by Natalie Diaz

Natalie Diaz's highly anticipated follow-up to When My Brother Was an Aztec, winner of an American Book Award.

Postcolonial Love Poem is an anthem of desire against erasure. Natalie Diaz's brilliant second collection demands that every body carried in its pages--bodies of language, land, rivers, suffering brothers, enemies, and lovers--be touched and held as beloveds. Through these poems, the wounds inflicted by America onto an indigenous people are allowed to bloom pleasure and tenderness: "Let me call my anxiety, desire, then. / Let me call it, a garden." In this new lyrical landscape, the bodies of indigenous, Latinx, black, and brown women are simultaneously the body politic and the body ecstatic.
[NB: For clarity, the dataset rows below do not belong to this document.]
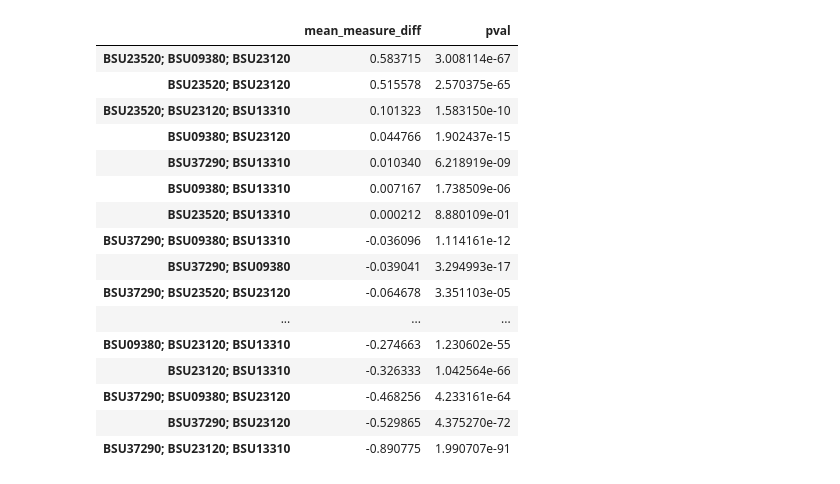
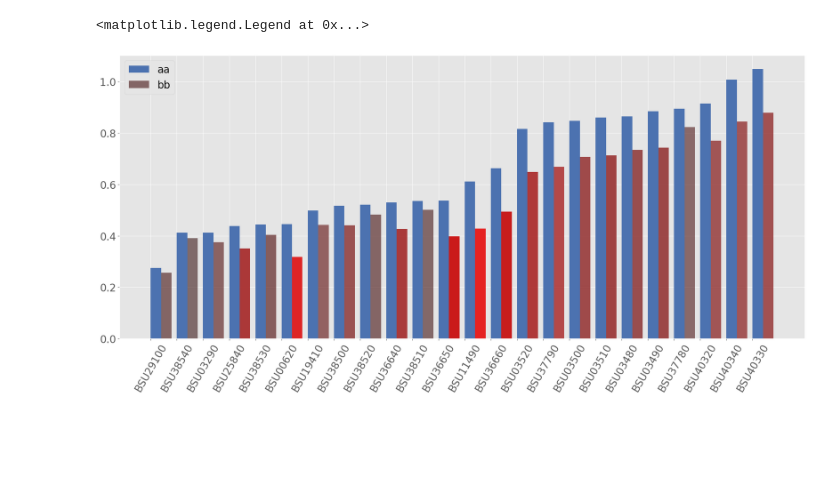
Before and after one commit to IcyFermion/feature_synergy, a Jupyter notebook: subtilis_exp.ipynb, the cells around one changed output. Cells and saved outputs as stored; diff of their text form; code cells hidden in the pictures; blank space fills up the shorter version.

Commit message:
plotting...

```diff
--- a/subtilis_exp.ipynb
+++ b/subtilis_exp.ipynb
@@ -68,8 +75,8 @@ for target in tqdm(target_set):
         # regr_score_list.append(regr.score(X_test, y_test))
         # regr_network_score_list.append(regr_network.score(X_test_network, y_test))
         # score_diff_list.append(regr.score(X_test, y_test) - regr_network.score(X_test_network, y_test))
-        regr_error = np.square(regr.predict(X_test)-y_test).values
-        regr_network_error = np.square(regr_network.predict(X_test_network)-y_test).values
+        regr_error = np.sqrt(np.square(regr.predict(X_test)-y_test).values)
+        regr_network_error = np.sqrt(np.square(regr_network.predict(X_test_network)-y_test).values)
         regr_error_all = np.concatenate([regr_error_all, regr_error])
         regr_network_error_all = np.concatenate([regr_network_error_all, regr_network_error])
     regr_score_list.append(np.mean(regr_error_all))
@@ -107,2 +95,0 @@ model_comp_df
-# %%
-target = list(target_set)[0]
@@ -188,20 +164,37 @@ measure_diff_df['pval'] = pval_list
 # %%
-measure_diff_df.sort_values(by='mean_measure_diff', ascending=False)
+model_comp_df = model_comp_df.sort_values(by=['network_model_score'], ascending=[True])
-# %% [output]
-|  | mean_measure_diff | pval |
-| BSU23520; BSU09380; BSU23120 | 0.583715 | 3.008114e-67 |
-| BSU23520; BSU23120 | 0.515578 | 2.570375e-65 |
-| BSU23520; BSU23120; BSU13310 | 0.101323 | 1.583150e-10 |
-| BSU09380; BSU23120 | 0.044766 | 1.902437e-15 |
-| BSU37290; BSU13310 | 0.010340 | 6.218919e-09 |
-| BSU09380; BSU13310 | 0.007167 | 1.738509e-06 |
-| BSU23520; BSU13310 | 0.000212 | 8.880109e-01 |
-| BSU37290; BSU09380; BSU13310 | -0.036096 | 1.114161e-12 |
-| BSU37290; BSU09380 | -0.039041 | 3.294993e-17 |
-| BSU37290; BSU23520; BSU23120 | -0.064678 | 3.351103e-05 |
-| ... | ... | ... |
-| BSU09380; BSU23120; BSU13310 | -0.274663 | 1.230602e-55 |
-| BSU23120; BSU13310 | -0.326333 | 1.042564e-66 |
-| BSU37290; BSU09380; BSU23120 | -0.468256 | 4.233161e-64 |
-| BSU37290; BSU23120 | -0.529865 | 4.375270e-72 |
-| BSU37290; BSU23120; BSU13310 | -0.890775 | 1.990707e-91 |
+# %%
+def color_mapping(diff, pval):
+    pval = np.log(pval)
+    diff_max = np.max(model_comp_df['score_diff']/model_comp_df['network_model_score'])
+    diff_min = np.min(model_comp_df['score_diff']/model_comp_df['network_model_score'])
+    diff_min = 0
+    pval_max = np.log(0.05)
+    pval_min = np.log(np.min(model_comp_df['score_diff_pval']))
+    color_max = np.array([0.9, 0.1, 0.1])
+    color_min = np.array([0.1, 0.1, 0.1])
+    transparency_min = 0.6
+    transparency_max = 1
+    transparency = transparency_min + (transparency_max - transparency_min) * (pval - pval_max)/(pval_min - pval_max)
+    rgba_color = list(color_min + (color_max - color_min) * (diff - diff_min) / (diff_max - diff_min))
+    rgba_color.append(transparency)
+    return tuple(rgba_color)
+# %%
+
+
+fig, ax = plt.subplots()
+fig.set_size_inches(24,10)
+
+bar_width = 0.4
+ax.bar(range(len(model_comp_df)), model_comp_df['network_model_score'], bar_width, align='edge',  label='aa')
+ax.bar(np.array(range(len(model_comp_df)))+bar_width, model_comp_df['all_model_score'], bar_width, align='edge',
+       color=[color_mapping(diff, pval) for diff, pval in zip(model_comp_df['score_diff']/model_comp_df['network_model_score'], model_comp_df['score_diff_pval'])], label='bb')
+
+plt.xticks(range(len(model_comp_df)), labels=model_comp_df.index.values, rotation=60, fontsize=20)
+plt.yticks(fontsize=20)
+
+
+plt.legend(fontsize=20)
+# %% [output]
+<matplotlib.legend.Legend at 0x...>
+[figure, added]
```
Also changed, not shown: parts of 6 cells of this notebook.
In claiming this autonomy of desire, language is pushed to its dark edges, the astonishing dunefields and forests where pleasure and love are both grief and joy, violence and sensuality.

Diaz defies the conditions from which she writes, a nation whose creation predicated the diminishment and ultimate erasure of bodies like hers and the people she loves: "I am doing my best to not become a museum / of myself. I am doing my best to breathe in and out. // I am begging: Let me be lonely but not invisible." Postcolonial Love Poem unravels notions of American goodness and creates something more powerful than hope--in it, a future is built, future being a matrix of the choices we make now, and in these poems, Diaz chooses love.

"[An] exquisite, electrifying collection. . . . Diaz continues to demonstrate her masterful use of language while reinventing narratives about desire."--Publishers Weekly, starred review

"Groundbreaking. . . . Entire dissertations could be written about Diaz's use of light and color in this book's lithe lyrics. . . . An unparalleled lyric work."--Booklist, starred review